Monday, October 17, 2011

Gut and Amend: This is What Democracy Looks Like!

File this under ". . . and the last pony finally crosses the finish line": it's finally occurred to the Sacramento Bee that there's something wrong with the California Legislature's "gut and amend" practices. Better late than never.

"Gut and amend," of course, refers to the Legislature's practice of taking shelved bills, stripping out their language, and inserting new language at the eleventh hour. The most notable example of this in the most recent session, of course, was SB 202: in order to slip a gift to organized labor onto Jerry Brown's desk with little public scrutiny, Berkeley Democrat Loni Hancock deleted a proposal about filing fees for ballot initiatives and replaced it with a plan to move all ballot initiatives to November elections. Another bill created by this process was SB 292, which will exempt crony capitalists in Los Angeles from worrying about CEQA. The last session featured 22 such bills, all but three of which were signed by the Governor.

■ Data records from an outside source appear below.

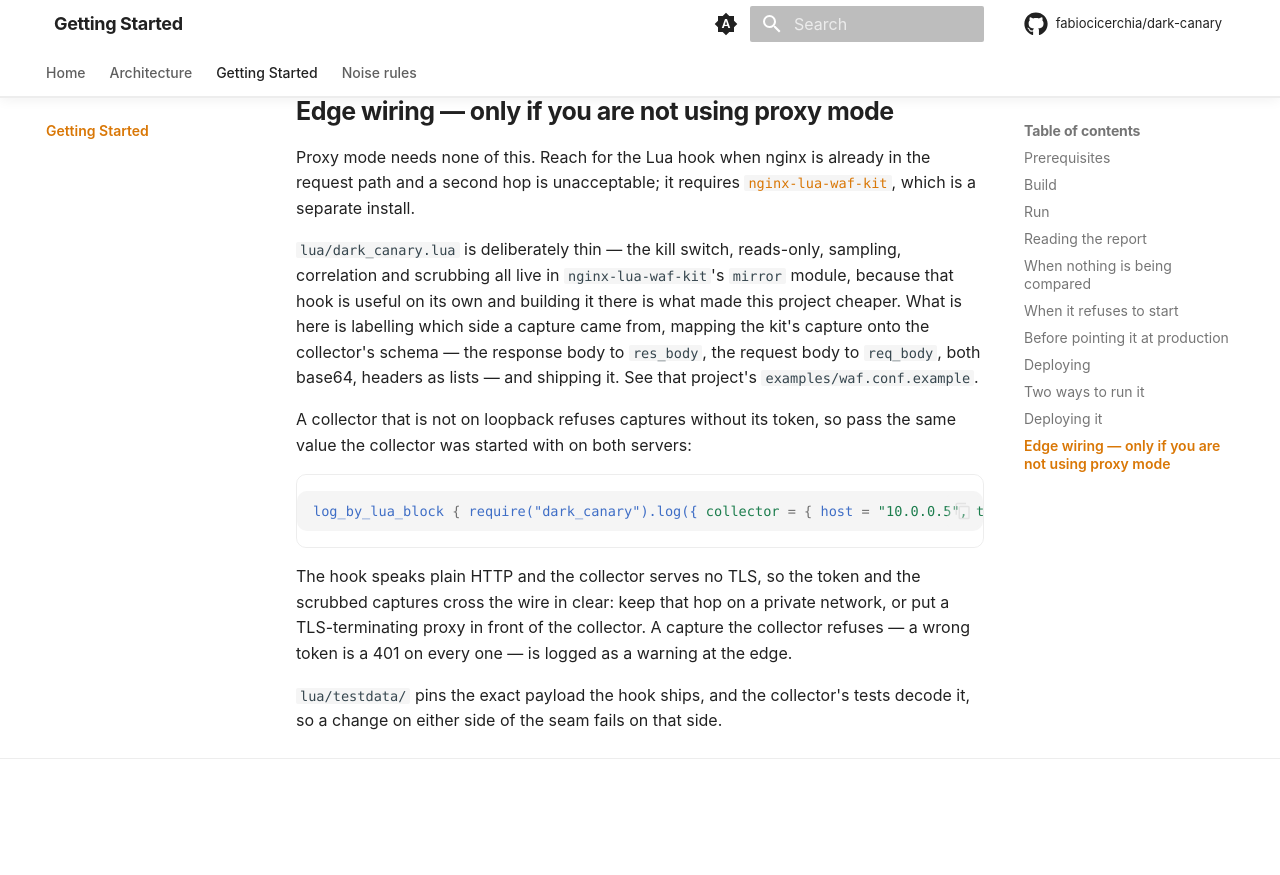
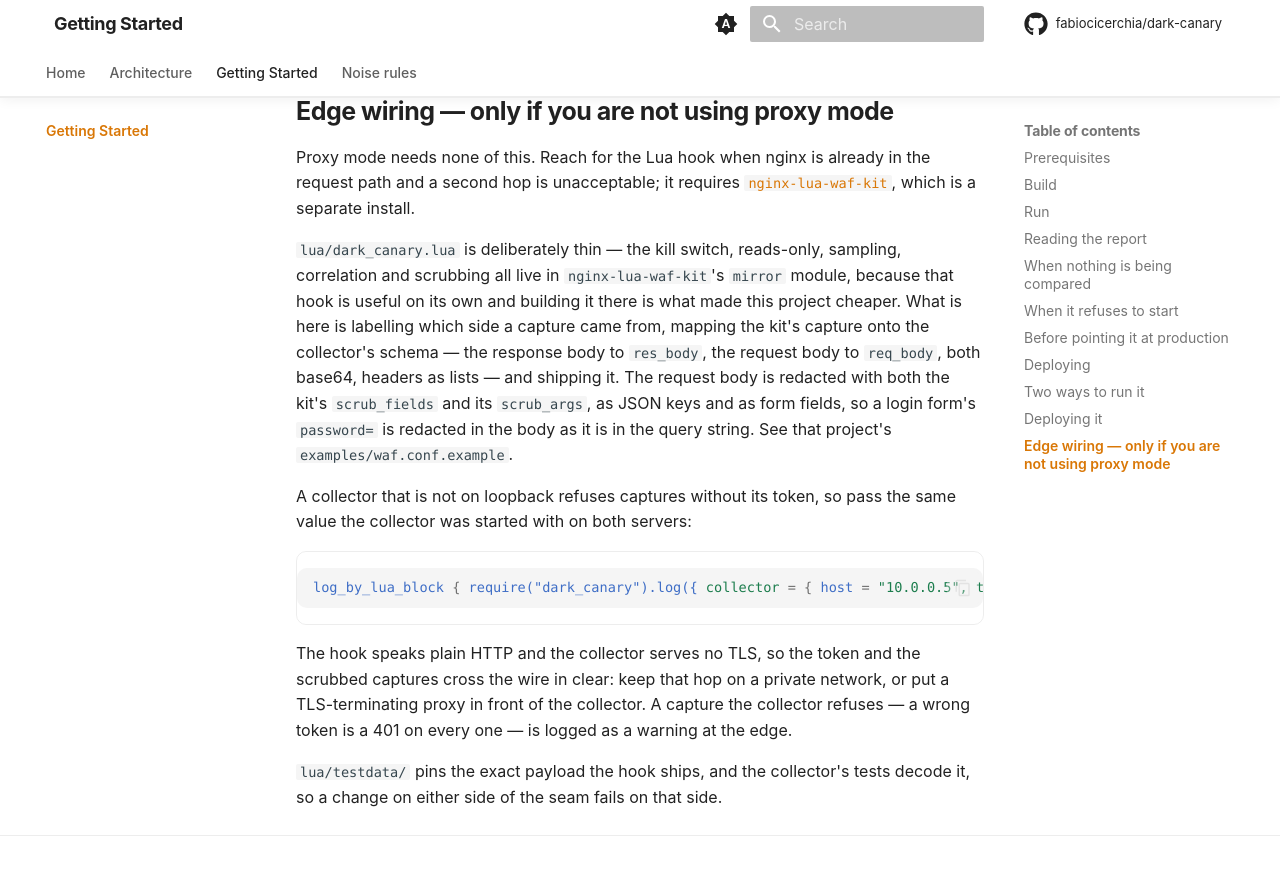
Before and after one commit to fabiocicerchia/dark-canary, an MkDocs documentation site: the page built from docs/getting-started.md, in a window 1280 px wide and 900 px high, scrolled down 5768 px. Shown: the top 875 px of the window. Built offline with MkDocs 1.6.1 and Material for MkDocs 9.7.7, drawn with Linux system fonts in a browser that asks for light colours; comment, search, counter and statistics services are not loaded; before the commit the page ends 6591 px from its top, so only the background shows below that.

Commit message:
fix(lua): redact scrub_args in the captured request body
The request body is new on the wire, and the kit only redacts scrub_args in
the query string and scrub_fields (empty by default) as JSON keys. A
form-encoded login body would have shipped its password to the collector in
clear. Both lists now apply to the request body, as JSON keys and as form
fields.

Co-Authored-By: Claude Sonnet 5.5 <noreply@anthropic.com>
Claude-Session: https://claude.ai/code/session_01PFD4EBvB3E7cJmQVUbfepy

```diff
--- a/docs/getting-started.md
+++ b/docs/getting-started.md
@@ -206,7 +206,9 @@ module, because that hook is useful on its own and building it there is what mad
 this project cheaper. What is here is labelling which side a capture came from,
 mapping the kit's capture onto the collector's schema — the response body to
 `res_body`, the request body to `req_body`, both base64, headers as lists — and
-shipping it. See that project's `examples/waf.conf.example`.
+shipping it. The request body is redacted with both the kit's `scrub_fields`
+and its `scrub_args`, as JSON keys and as form fields, so a login form's
+`password=` is redacted in the body as it is in the query string. See that project's `examples/waf.conf.example`.
 
 A collector that is not on loopback refuses captures without its token, so pass
 the same value the collector was started with on both servers:
```
Also changed, not shown: 2 other files.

We've written a bit about the contempt that Sacramento clearly has for the public (see here and here), so nothing about gut and amend is terribly surprising to us. Still, there's really no positive spin that one can put on it: lawmakers are clearly using this procedural loophole for no other reason than to push bills through before the public has a chance to read a lot about them. Even if you're a believer in the idea of good government, you should find this alarming. How can you be sure that your elected representatives are doing your bidding if they're explicitly trying to hide their actions from your attention?


  1. randianOct 18, 2011 08:15 PM
    Oregon's Senate did a similar gut & amend maneuver earlier this year to block a concealed-carry reciprocity bill that had been passed by their House.